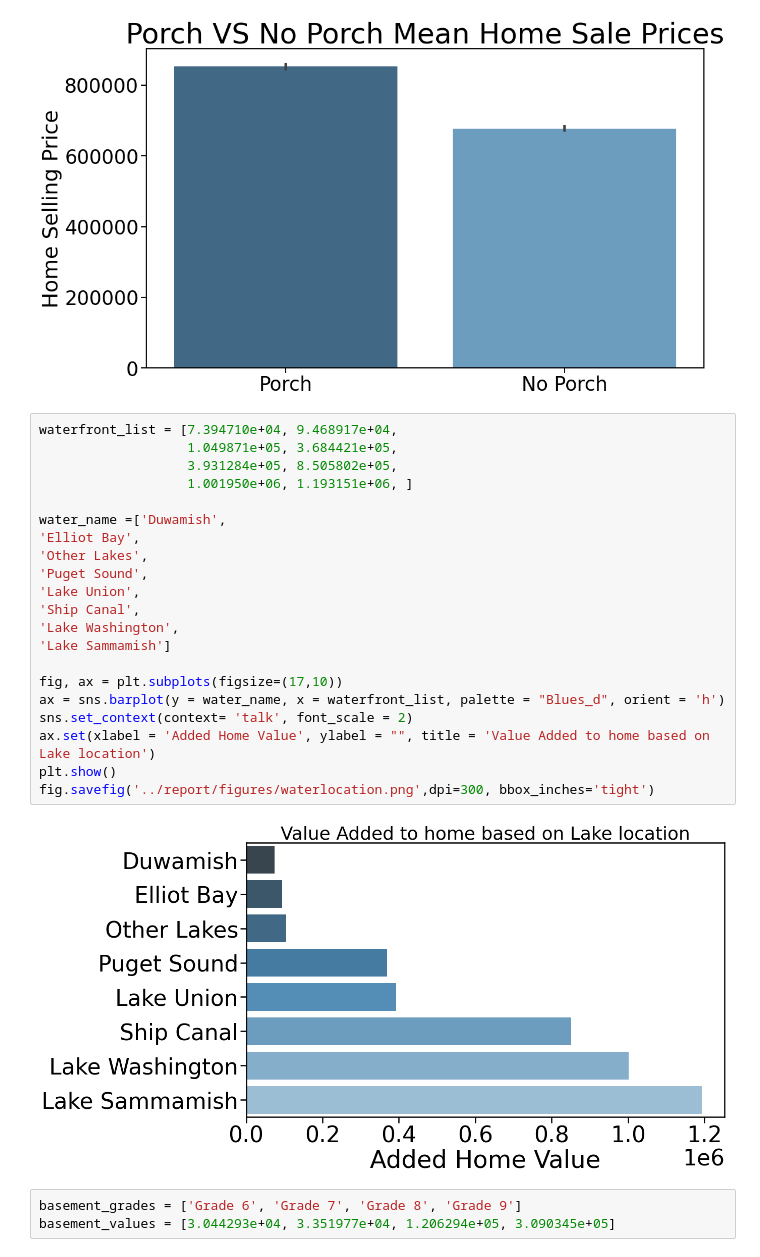
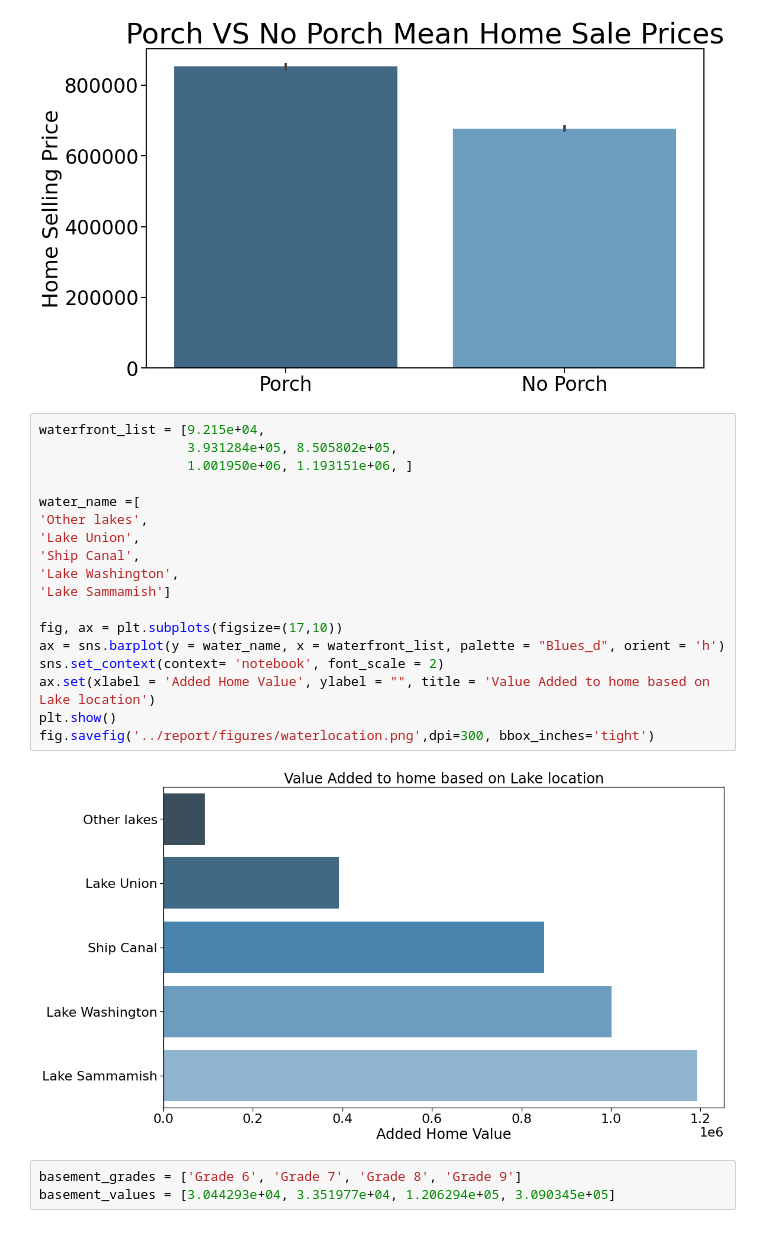
Before and after one commit to howen7/KingHousing, a Jupyter notebook: notebooks/exploratory/presentation_hunter.ipynb, the cells around one changed output. Saved outputs shown, nothing was run; the diff lists cells and outputs as text.

```diff
--- a/notebooks/exploratory/presentation_hunter.ipynb
+++ b/notebooks/exploratory/presentation_hunter.ipynb
@@ -21,28 +21,25 @@ fig.savefig('../report/figures/Porch.png',dpi=300, bbox_inches='tight')
 # %% [output]
 [figure]
 # %%
-waterfront_list = [7.394710e+04, 9.468917e+04,
-                   1.049871e+05, 3.684421e+05,
+waterfront_list = [9.215e+04,
                    3.931284e+05, 8.505802e+05,
                    1.001950e+06, 1.193151e+06, ]
 
-water_name =['Duwamish',
-'Elliot Bay',
-'Other Lakes',
-'Puget Sound',
+water_name =[
+'Other lakes',
 'Lake Union',
 'Ship Canal',
 'Lake Washington',
 'Lake Sammamish']
 
 fig, ax = plt.subplots(figsize=(17,10))
 ax = sns.barplot(y = water_name, x = waterfront_list, palette = "Blues_d", orient = 'h')
-sns.set_context(context= 'talk', font_scale = 2)
+sns.set_context(context= 'notebook', font_scale = 2)
 ax.set(xlabel = 'Added Home Value', ylabel = "", title = 'Value Added to home based on Lake location')
 plt.show()
 fig.savefig('../report/figures/waterlocation.png',dpi=300, bbox_inches='tight')
 # %% [output]
-[figure, old version]
+[figure, new version]
 # %%
 basement_grades = ['Grade 6', 'Grade 7', 'Grade 8', 'Grade 9']
 basement_values = [3.044293e+04, 3.351977e+04, 1.206294e+05, 3.090345e+05]
```
Also changed, not shown: 2 other files.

### [REQUIREMENT]
Could you copy out every record exactly, minus the pictures?

### [THE COMPLETED TASK]
Before and after one commit to howen7/KingHousing, a Jupyter notebook: notebooks/exploratory/presentation_hunter.ipynb, the cells around one changed output. Saved outputs shown, nothing was run; the diff lists cells and outputs as text.

```diff
--- a/notebooks/exploratory/presentation_hunter.ipynb
+++ b/notebooks/exploratory/presentation_hunter.ipynb
@@ -21,28 +21,25 @@ fig.savefig('../report/figures/Porch.png',dpi=300, bbox_inches='tight')
 # %% [output]
 [figure]
 # %%
-waterfront_list = [7.394710e+04, 9.468917e+04,
-                   1.049871e+05, 3.684421e+05,
+waterfront_list = [9.215e+04,
                    3.931284e+05, 8.505802e+05,
                    1.001950e+06, 1.193151e+06, ]
 
-water_name =['Duwamish',
-'Elliot Bay',
-'Other Lakes',
-'Puget Sound',
+water_name =[
+'Other lakes',
 'Lake Union',
 'Ship Canal',
 'Lake Washington',
 'Lake Sammamish']
 
 fig, ax = plt.subplots(figsize=(17,10))
 ax = sns.barplot(y = water_name, x = waterfront_list, palette = "Blues_d", orient = 'h')
-sns.set_context(context= 'talk', font_scale = 2)
+sns.set_context(context= 'notebook', font_scale = 2)
 ax.set(xlabel = 'Added Home Value', ylabel = "", title = 'Value Added to home based on Lake location')
 plt.show()
 fig.savefig('../report/figures/waterlocation.png',dpi=300, bbox_inches='tight')
 # %% [output]
-[figure, old version]
+[figure, new version]
 # %%
 basement_grades = ['Grade 6', 'Grade 7', 'Grade 8', 'Grade 9']
 basement_values = [3.044293e+04, 3.351977e+04, 1.206294e+05, 3.090345e+05]
```
Also changed, not shown: 2 other files.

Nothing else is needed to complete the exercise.